---------- Provided entries ----------

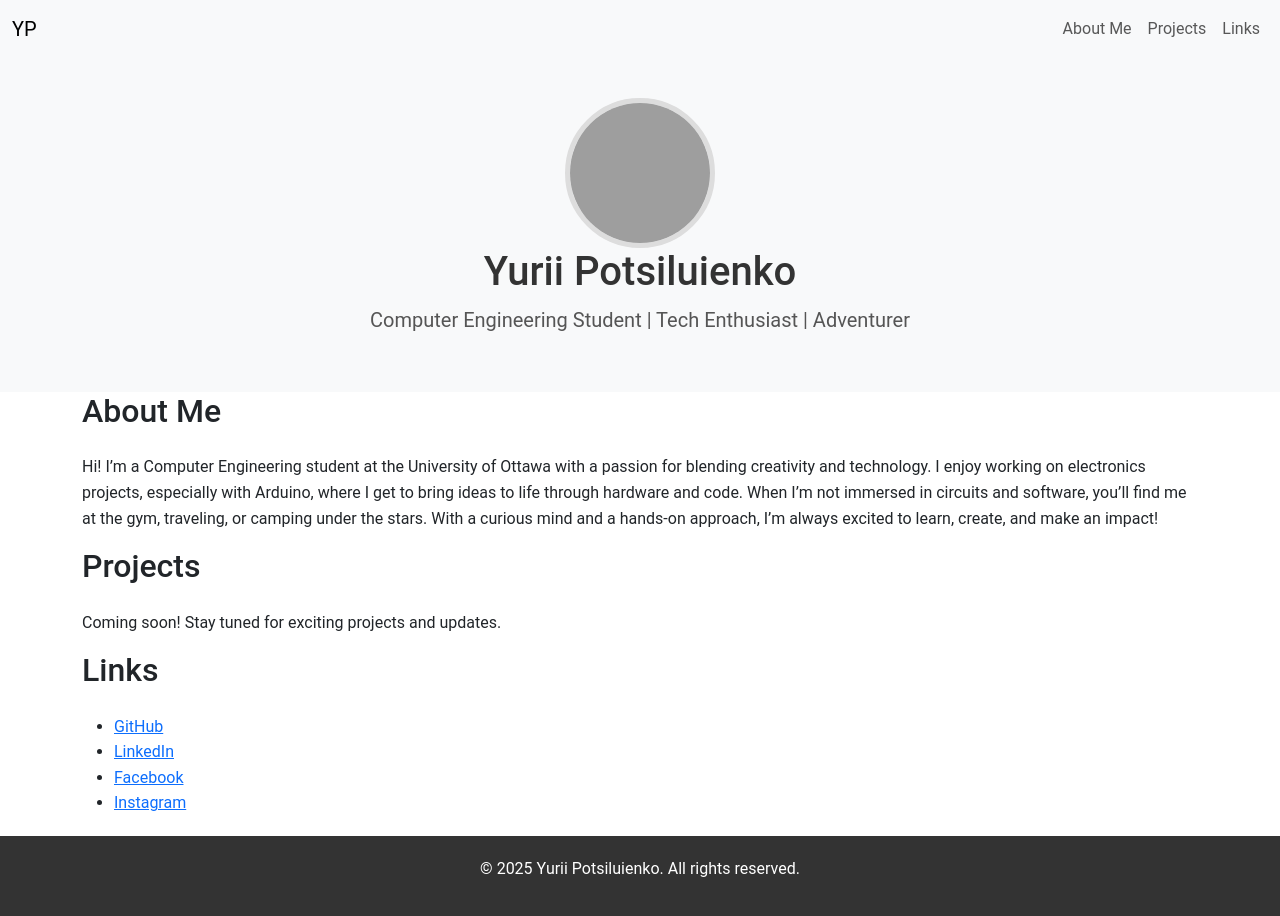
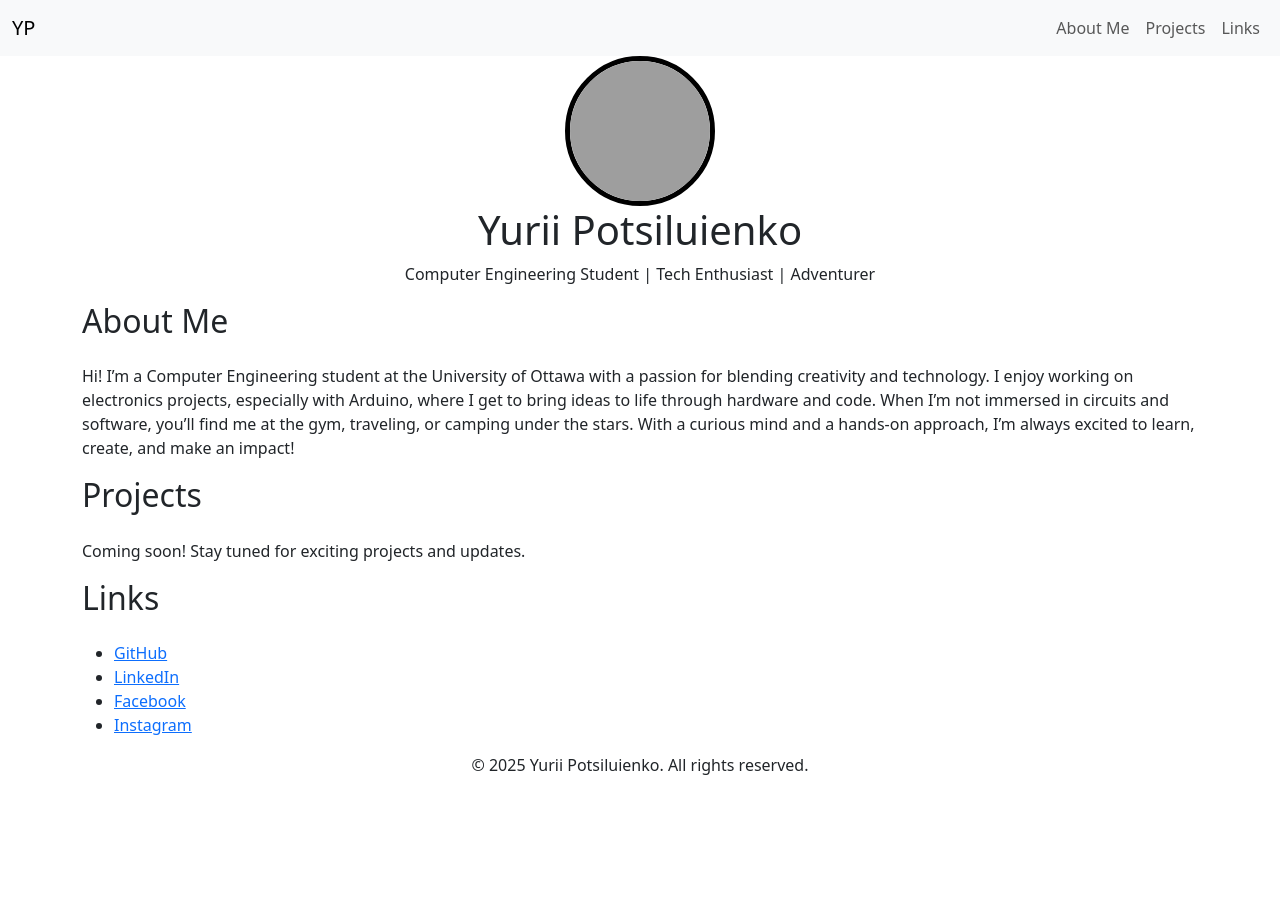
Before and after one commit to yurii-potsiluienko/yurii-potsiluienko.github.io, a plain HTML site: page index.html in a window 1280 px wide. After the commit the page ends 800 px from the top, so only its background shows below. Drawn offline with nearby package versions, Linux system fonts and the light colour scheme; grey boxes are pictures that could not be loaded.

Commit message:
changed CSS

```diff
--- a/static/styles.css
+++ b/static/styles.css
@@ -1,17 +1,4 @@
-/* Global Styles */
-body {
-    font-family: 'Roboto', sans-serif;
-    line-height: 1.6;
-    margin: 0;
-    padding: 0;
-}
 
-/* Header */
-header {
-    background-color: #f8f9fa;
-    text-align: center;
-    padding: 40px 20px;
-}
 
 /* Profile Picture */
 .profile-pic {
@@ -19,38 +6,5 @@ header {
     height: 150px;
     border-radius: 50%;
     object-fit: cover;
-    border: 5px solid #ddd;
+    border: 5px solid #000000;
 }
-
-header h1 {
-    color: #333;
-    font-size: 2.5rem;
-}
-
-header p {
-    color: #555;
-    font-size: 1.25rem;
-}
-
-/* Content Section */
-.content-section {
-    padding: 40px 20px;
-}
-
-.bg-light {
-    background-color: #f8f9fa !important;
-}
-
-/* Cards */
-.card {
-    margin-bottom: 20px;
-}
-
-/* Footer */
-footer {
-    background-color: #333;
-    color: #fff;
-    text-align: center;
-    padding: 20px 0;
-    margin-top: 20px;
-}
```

----------
---------- Provided entries ----------

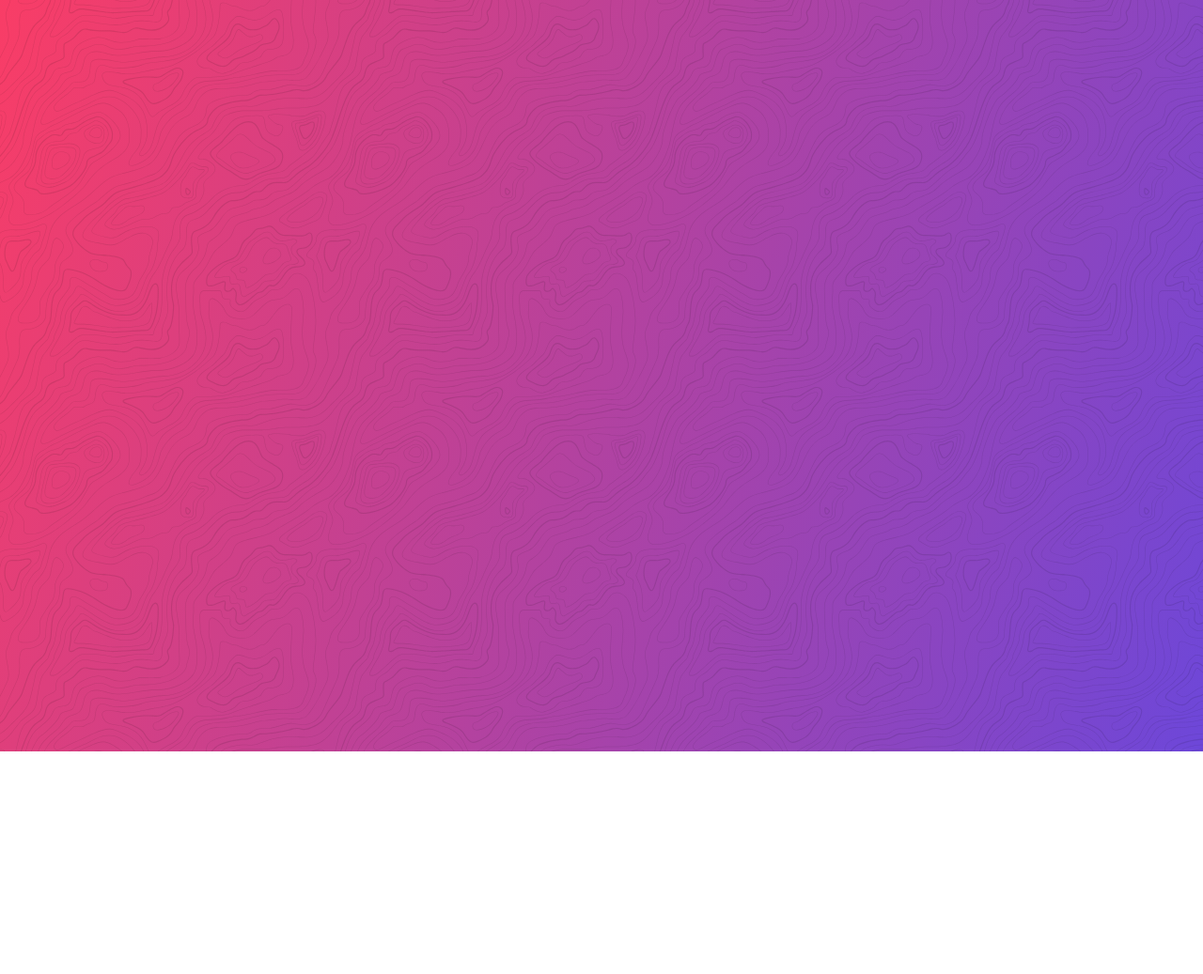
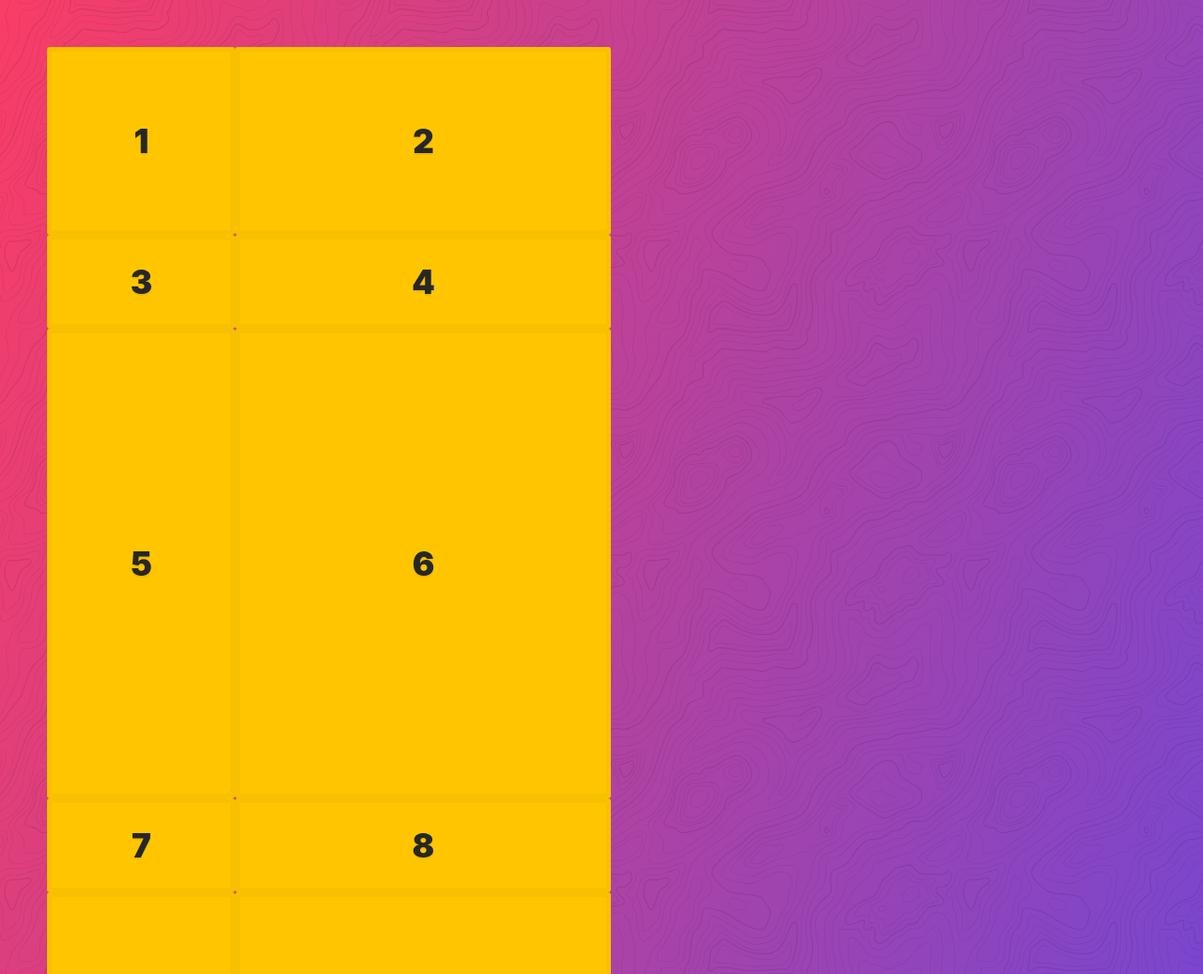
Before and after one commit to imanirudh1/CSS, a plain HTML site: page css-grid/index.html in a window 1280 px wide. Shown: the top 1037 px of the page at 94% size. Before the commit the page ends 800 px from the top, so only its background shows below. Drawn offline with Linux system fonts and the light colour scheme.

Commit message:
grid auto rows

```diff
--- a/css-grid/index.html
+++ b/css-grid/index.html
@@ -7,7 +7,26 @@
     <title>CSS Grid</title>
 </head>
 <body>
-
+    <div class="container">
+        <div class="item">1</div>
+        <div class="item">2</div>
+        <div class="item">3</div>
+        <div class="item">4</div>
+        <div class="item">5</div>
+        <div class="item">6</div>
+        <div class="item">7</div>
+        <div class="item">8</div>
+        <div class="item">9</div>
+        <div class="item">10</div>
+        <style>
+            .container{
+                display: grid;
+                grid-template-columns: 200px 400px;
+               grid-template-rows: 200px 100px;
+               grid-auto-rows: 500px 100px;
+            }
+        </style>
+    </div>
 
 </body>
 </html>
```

----------

◆ **Exercise goal**
Going through the records, say how many lines hold the string "border". Only the number should be given.

◆ **Result of this exercise**
3